*** SUPPLIED MATERIAL ***

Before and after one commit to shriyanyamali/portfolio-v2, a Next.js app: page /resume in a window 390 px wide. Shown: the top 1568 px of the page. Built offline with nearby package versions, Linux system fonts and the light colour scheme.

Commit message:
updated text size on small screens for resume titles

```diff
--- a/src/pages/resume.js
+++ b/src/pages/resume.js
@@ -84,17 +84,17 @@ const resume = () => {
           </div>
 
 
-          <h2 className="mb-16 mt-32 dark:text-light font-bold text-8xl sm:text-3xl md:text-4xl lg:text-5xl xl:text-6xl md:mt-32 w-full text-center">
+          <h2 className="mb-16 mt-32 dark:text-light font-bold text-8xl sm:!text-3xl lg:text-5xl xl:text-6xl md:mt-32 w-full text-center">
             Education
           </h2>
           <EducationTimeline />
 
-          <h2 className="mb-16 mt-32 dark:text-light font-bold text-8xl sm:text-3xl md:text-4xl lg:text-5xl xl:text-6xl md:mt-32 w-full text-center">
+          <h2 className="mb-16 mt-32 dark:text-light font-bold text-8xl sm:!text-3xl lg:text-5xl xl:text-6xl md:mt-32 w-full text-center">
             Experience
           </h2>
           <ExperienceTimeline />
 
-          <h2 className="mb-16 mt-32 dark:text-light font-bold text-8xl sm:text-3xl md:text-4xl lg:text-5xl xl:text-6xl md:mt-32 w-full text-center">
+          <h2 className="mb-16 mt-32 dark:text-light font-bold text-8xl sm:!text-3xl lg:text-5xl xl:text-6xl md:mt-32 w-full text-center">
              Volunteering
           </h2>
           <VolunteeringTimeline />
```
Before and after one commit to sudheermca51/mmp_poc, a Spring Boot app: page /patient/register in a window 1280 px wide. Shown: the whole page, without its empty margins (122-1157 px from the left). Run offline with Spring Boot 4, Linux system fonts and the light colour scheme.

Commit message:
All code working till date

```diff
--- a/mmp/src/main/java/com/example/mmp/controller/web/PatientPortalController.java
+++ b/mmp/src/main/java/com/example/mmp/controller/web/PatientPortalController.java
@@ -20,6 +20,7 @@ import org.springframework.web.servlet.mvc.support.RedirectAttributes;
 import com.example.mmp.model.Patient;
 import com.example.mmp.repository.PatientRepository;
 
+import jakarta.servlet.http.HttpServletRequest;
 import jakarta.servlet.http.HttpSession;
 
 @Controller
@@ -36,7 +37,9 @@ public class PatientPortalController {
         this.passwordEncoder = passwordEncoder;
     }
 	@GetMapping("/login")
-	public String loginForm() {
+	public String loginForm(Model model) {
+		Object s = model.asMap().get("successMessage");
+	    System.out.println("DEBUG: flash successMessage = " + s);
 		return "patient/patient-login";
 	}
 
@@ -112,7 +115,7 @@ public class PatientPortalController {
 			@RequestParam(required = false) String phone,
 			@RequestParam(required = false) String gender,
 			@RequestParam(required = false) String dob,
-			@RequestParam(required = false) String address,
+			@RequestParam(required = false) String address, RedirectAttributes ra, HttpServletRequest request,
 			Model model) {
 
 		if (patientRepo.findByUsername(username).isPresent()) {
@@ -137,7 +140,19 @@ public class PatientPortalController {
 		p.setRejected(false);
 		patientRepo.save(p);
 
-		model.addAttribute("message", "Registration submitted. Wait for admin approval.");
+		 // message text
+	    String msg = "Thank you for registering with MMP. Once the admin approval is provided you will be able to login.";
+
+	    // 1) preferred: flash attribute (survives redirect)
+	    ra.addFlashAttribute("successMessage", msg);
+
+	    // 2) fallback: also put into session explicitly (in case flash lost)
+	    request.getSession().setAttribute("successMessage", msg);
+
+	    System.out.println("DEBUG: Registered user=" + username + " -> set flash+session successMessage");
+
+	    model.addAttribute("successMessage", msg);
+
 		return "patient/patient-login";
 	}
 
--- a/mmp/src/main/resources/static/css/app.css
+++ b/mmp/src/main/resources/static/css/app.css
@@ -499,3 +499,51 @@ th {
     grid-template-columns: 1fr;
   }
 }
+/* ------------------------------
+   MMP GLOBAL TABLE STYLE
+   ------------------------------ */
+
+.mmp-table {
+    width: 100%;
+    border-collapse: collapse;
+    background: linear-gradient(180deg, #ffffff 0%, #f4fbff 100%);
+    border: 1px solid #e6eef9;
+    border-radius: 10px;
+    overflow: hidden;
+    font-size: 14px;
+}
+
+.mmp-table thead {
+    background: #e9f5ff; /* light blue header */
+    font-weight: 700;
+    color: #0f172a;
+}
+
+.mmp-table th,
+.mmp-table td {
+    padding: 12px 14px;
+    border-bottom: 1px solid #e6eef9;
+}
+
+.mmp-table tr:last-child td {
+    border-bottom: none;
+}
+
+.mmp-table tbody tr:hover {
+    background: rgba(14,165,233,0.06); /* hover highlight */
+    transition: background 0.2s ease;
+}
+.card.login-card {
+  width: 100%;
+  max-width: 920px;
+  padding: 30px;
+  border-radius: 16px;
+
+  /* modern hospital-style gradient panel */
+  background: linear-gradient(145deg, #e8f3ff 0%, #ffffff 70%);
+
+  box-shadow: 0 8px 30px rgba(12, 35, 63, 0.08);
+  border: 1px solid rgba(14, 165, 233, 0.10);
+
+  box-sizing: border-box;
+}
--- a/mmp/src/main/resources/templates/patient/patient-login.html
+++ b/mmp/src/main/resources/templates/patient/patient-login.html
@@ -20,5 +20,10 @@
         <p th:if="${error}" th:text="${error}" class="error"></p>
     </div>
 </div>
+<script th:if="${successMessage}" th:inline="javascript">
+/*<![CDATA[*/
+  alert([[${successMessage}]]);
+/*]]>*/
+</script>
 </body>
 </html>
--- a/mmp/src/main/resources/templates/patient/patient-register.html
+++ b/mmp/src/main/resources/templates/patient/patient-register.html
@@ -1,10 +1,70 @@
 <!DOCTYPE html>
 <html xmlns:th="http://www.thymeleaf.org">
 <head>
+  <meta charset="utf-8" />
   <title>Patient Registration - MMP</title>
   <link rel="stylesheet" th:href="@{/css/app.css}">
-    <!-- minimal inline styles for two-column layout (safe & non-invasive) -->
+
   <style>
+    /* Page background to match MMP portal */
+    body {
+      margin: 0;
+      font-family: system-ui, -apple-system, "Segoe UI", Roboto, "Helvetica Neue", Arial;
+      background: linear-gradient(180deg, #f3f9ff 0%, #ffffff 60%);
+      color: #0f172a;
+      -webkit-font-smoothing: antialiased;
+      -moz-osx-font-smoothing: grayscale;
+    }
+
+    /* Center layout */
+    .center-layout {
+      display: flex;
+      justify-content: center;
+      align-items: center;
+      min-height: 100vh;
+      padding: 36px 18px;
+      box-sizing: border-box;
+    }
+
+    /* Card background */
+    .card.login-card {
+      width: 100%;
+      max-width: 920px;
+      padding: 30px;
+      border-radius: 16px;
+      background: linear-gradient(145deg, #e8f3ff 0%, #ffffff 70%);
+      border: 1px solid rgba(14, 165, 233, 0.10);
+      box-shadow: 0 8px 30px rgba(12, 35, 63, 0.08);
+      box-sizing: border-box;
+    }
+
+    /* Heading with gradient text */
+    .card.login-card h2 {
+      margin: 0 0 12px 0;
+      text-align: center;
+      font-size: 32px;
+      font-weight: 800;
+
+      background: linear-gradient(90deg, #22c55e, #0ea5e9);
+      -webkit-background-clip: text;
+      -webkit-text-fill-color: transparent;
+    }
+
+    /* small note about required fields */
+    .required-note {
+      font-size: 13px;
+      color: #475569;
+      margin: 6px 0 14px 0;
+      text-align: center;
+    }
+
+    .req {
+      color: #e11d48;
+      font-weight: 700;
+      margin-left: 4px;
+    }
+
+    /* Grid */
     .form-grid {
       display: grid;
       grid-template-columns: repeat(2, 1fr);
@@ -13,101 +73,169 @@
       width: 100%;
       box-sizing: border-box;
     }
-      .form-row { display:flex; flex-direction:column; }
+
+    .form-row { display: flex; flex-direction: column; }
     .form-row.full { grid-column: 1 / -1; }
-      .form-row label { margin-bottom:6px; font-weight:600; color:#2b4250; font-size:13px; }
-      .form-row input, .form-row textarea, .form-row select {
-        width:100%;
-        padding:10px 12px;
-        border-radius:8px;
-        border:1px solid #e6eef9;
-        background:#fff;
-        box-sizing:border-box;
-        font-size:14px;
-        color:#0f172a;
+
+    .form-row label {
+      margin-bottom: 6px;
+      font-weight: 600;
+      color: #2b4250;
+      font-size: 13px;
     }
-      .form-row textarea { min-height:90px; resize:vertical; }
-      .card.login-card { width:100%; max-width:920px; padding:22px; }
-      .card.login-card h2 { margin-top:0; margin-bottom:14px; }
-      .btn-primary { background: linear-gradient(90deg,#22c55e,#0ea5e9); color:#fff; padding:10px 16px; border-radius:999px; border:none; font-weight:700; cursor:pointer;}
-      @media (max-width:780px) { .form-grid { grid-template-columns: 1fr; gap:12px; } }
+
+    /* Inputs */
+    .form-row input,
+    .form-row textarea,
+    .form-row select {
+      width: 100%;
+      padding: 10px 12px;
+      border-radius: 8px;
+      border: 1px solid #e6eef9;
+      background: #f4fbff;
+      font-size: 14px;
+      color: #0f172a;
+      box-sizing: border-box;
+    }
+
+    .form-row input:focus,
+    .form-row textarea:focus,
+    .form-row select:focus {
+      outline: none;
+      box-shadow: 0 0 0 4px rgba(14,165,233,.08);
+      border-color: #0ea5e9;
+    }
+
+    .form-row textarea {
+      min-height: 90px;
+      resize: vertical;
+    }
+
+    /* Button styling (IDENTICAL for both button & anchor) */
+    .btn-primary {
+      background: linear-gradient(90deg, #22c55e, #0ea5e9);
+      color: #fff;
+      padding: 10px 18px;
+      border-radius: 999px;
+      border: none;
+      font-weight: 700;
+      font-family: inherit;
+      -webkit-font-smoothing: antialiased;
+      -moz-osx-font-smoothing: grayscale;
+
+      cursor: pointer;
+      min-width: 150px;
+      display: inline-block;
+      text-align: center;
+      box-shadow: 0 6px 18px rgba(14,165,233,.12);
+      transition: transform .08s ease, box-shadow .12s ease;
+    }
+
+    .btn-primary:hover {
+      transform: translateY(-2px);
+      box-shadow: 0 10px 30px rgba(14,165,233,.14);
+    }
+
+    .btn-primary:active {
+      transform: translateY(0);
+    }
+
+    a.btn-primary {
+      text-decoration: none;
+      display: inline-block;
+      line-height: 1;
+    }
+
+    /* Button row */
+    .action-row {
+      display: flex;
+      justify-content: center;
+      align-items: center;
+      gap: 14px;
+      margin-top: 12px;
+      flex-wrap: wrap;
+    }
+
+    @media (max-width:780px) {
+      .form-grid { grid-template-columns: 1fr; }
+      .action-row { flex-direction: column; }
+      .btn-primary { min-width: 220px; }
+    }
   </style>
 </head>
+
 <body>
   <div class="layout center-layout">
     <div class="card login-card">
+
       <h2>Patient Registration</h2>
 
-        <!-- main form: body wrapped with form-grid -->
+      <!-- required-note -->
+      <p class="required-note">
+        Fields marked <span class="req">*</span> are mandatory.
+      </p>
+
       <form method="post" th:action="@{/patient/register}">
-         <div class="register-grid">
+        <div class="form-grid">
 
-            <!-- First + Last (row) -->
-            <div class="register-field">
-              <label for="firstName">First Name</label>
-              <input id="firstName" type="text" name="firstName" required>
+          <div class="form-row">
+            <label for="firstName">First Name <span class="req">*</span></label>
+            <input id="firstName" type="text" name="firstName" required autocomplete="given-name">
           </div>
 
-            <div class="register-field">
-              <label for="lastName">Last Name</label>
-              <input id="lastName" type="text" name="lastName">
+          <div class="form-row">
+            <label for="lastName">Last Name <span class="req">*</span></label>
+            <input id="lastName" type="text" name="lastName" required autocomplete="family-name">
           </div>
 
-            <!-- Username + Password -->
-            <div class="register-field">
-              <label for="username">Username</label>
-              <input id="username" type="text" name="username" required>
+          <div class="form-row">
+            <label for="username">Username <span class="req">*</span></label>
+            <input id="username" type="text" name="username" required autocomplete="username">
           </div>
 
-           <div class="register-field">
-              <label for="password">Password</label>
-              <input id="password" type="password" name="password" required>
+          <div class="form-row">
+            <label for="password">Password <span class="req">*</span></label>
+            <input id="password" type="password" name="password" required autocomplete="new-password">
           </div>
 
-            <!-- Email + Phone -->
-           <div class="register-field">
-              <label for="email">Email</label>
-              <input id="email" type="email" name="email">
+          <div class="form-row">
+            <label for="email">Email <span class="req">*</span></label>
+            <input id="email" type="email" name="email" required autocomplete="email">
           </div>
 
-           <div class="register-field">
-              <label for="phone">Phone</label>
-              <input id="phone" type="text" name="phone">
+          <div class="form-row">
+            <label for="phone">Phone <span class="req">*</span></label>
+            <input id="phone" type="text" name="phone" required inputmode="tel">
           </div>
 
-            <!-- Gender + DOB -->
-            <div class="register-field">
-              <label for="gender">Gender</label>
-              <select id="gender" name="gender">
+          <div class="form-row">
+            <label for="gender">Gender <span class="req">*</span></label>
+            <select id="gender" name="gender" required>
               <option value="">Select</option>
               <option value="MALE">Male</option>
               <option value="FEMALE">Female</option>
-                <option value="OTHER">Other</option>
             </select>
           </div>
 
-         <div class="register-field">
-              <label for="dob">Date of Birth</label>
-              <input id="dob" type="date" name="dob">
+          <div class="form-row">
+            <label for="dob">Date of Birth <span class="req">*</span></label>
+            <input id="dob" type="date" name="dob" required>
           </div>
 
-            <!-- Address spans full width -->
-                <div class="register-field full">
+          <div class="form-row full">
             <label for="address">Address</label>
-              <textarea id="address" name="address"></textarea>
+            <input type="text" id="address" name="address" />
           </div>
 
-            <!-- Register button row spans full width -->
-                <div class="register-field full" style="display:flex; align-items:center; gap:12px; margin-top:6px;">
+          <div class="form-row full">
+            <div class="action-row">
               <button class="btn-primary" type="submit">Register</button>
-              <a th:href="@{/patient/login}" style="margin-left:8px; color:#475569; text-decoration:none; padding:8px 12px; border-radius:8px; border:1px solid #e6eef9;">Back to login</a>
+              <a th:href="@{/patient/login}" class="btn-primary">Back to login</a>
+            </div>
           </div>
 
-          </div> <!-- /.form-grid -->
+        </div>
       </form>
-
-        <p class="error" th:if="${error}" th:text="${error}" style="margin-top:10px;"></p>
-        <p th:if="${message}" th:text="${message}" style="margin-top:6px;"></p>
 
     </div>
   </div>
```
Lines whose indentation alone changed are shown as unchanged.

***

▶ _TASK DIRECTIONS_
Which lines of the entries contain "PatientPortalController"? Count them and write only the number.

▶ _ANSWER FOR THE TASK_
5